Your answer should restate each line of the data below word for word.

--- INPUT DATA Enclosed Below ---

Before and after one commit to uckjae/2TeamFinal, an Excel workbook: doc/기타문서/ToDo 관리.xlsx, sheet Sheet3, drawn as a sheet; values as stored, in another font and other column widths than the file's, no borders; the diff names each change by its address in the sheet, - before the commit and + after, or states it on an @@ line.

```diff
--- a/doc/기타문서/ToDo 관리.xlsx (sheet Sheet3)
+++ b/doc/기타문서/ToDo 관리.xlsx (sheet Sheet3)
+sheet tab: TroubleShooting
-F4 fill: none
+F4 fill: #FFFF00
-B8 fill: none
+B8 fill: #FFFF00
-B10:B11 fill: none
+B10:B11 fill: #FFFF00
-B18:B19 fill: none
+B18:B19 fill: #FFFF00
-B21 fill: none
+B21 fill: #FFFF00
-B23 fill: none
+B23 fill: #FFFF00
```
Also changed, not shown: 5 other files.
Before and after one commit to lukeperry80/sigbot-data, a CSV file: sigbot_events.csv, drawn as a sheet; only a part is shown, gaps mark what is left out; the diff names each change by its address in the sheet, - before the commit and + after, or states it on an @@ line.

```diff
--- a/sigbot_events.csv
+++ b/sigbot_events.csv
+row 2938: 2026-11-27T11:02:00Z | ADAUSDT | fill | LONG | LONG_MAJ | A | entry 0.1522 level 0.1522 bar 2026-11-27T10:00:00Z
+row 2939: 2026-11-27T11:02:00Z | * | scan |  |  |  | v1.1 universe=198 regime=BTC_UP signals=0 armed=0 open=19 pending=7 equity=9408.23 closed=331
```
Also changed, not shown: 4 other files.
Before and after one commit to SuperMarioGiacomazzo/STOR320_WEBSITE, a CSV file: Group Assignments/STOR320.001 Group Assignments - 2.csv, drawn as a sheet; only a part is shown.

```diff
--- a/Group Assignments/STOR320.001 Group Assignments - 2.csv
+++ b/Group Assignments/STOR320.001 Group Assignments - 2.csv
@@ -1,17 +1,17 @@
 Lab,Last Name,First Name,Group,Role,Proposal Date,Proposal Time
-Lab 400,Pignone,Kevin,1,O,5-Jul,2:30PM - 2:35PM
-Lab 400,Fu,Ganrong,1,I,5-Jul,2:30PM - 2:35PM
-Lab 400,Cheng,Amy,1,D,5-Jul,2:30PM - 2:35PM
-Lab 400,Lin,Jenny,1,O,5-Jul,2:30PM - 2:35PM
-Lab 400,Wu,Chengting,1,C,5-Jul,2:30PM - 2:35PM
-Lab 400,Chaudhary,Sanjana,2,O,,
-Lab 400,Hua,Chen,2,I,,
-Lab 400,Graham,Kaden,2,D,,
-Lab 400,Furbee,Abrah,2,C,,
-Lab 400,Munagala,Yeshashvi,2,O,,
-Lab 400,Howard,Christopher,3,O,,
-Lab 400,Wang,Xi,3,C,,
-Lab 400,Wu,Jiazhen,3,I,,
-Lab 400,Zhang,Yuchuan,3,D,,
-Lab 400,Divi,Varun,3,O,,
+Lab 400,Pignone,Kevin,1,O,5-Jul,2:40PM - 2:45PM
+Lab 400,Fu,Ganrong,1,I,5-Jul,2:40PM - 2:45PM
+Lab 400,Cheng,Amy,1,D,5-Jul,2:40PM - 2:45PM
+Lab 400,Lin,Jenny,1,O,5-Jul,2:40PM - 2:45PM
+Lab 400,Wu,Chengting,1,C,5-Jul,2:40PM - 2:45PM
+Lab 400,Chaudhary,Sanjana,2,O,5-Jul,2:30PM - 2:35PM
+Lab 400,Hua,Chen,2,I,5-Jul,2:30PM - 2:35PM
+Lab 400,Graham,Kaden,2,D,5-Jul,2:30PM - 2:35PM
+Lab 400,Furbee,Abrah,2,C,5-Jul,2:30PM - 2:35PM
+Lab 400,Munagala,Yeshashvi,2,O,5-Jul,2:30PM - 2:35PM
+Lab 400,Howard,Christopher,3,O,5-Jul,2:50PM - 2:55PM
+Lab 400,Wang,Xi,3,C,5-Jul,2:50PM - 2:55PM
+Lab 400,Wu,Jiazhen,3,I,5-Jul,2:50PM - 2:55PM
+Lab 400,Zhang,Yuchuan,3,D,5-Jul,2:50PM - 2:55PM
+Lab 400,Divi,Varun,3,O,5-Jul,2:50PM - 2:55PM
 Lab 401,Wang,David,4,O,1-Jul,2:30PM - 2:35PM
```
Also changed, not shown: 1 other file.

--- End of Enclosed INPUT DATA ---

RESULT FOR THIS EXERCISE:
Before and after one commit to uckjae/2TeamFinal, an Excel workbook: doc/기타문서/ToDo 관리.xlsx, sheet Sheet3, drawn as a sheet; values as stored, in another font and other column widths than the file's, no borders; the diff names each change by its address in the sheet, - before the commit and + after, or states it on an @@ line.

```diff
--- a/doc/기타문서/ToDo 관리.xlsx (sheet Sheet3)
+++ b/doc/기타문서/ToDo 관리.xlsx (sheet Sheet3)
+sheet tab: TroubleShooting
-F4 fill: none
+F4 fill: #FFFF00
-B8 fill: none
+B8 fill: #FFFF00
-B10:B11 fill: none
+B10:B11 fill: #FFFF00
-B18:B19 fill: none
+B18:B19 fill: #FFFF00
-B21 fill: none
+B21 fill: #FFFF00
-B23 fill: none
+B23 fill: #FFFF00
```
Also changed, not shown: 5 other files.
Before and after one commit to lukeperry80/sigbot-data, a CSV file: sigbot_events.csv, drawn as a sheet; only a part is shown, gaps mark what is left out; the diff names each change by its address in the sheet, - before the commit and + after, or states it on an @@ line.

```diff
--- a/sigbot_events.csv
+++ b/sigbot_events.csv
+row 2938: 2026-11-27T11:02:00Z | ADAUSDT | fill | LONG | LONG_MAJ | A | entry 0.1522 level 0.1522 bar 2026-11-27T10:00:00Z
+row 2939: 2026-11-27T11:02:00Z | * | scan |  |  |  | v1.1 universe=198 regime=BTC_UP signals=0 armed=0 open=19 pending=7 equity=9408.23 closed=331
```
Also changed, not shown: 4 other files.
Before and after one commit to SuperMarioGiacomazzo/STOR320_WEBSITE, a CSV file: Group Assignments/STOR320.001 Group Assignments - 2.csv, drawn as a sheet; only a part is shown.

```diff
--- a/Group Assignments/STOR320.001 Group Assignments - 2.csv
+++ b/Group Assignments/STOR320.001 Group Assignments - 2.csv
@@ -1,17 +1,17 @@
 Lab,Last Name,First Name,Group,Role,Proposal Date,Proposal Time
-Lab 400,Pignone,Kevin,1,O,5-Jul,2:30PM - 2:35PM
-Lab 400,Fu,Ganrong,1,I,5-Jul,2:30PM - 2:35PM
-Lab 400,Cheng,Amy,1,D,5-Jul,2:30PM - 2:35PM
-Lab 400,Lin,Jenny,1,O,5-Jul,2:30PM - 2:35PM
-Lab 400,Wu,Chengting,1,C,5-Jul,2:30PM - 2:35PM
-Lab 400,Chaudhary,Sanjana,2,O,,
-Lab 400,Hua,Chen,2,I,,
-Lab 400,Graham,Kaden,2,D,,
-Lab 400,Furbee,Abrah,2,C,,
-Lab 400,Munagala,Yeshashvi,2,O,,
-Lab 400,Howard,Christopher,3,O,,
-Lab 400,Wang,Xi,3,C,,
-Lab 400,Wu,Jiazhen,3,I,,
-Lab 400,Zhang,Yuchuan,3,D,,
-Lab 400,Divi,Varun,3,O,,
+Lab 400,Pignone,Kevin,1,O,5-Jul,2:40PM - 2:45PM
+Lab 400,Fu,Ganrong,1,I,5-Jul,2:40PM - 2:45PM
+Lab 400,Cheng,Amy,1,D,5-Jul,2:40PM - 2:45PM
+Lab 400,Lin,Jenny,1,O,5-Jul,2:40PM - 2:45PM
+Lab 400,Wu,Chengting,1,C,5-Jul,2:40PM - 2:45PM
+Lab 400,Chaudhary,Sanjana,2,O,5-Jul,2:30PM - 2:35PM
+Lab 400,Hua,Chen,2,I,5-Jul,2:30PM - 2:35PM
+Lab 400,Graham,Kaden,2,D,5-Jul,2:30PM - 2:35PM
+Lab 400,Furbee,Abrah,2,C,5-Jul,2:30PM - 2:35PM
+Lab 400,Munagala,Yeshashvi,2,O,5-Jul,2:30PM - 2:35PM
+Lab 400,Howard,Christopher,3,O,5-Jul,2:50PM - 2:55PM
+Lab 400,Wang,Xi,3,C,5-Jul,2:50PM - 2:55PM
+Lab 400,Wu,Jiazhen,3,I,5-Jul,2:50PM - 2:55PM
+Lab 400,Zhang,Yuchuan,3,D,5-Jul,2:50PM - 2:55PM
+Lab 400,Divi,Varun,3,O,5-Jul,2:50PM - 2:55PM
 Lab 401,Wang,David,4,O,1-Jul,2:30PM - 2:35PM
```
Also changed, not shown: 1 other file.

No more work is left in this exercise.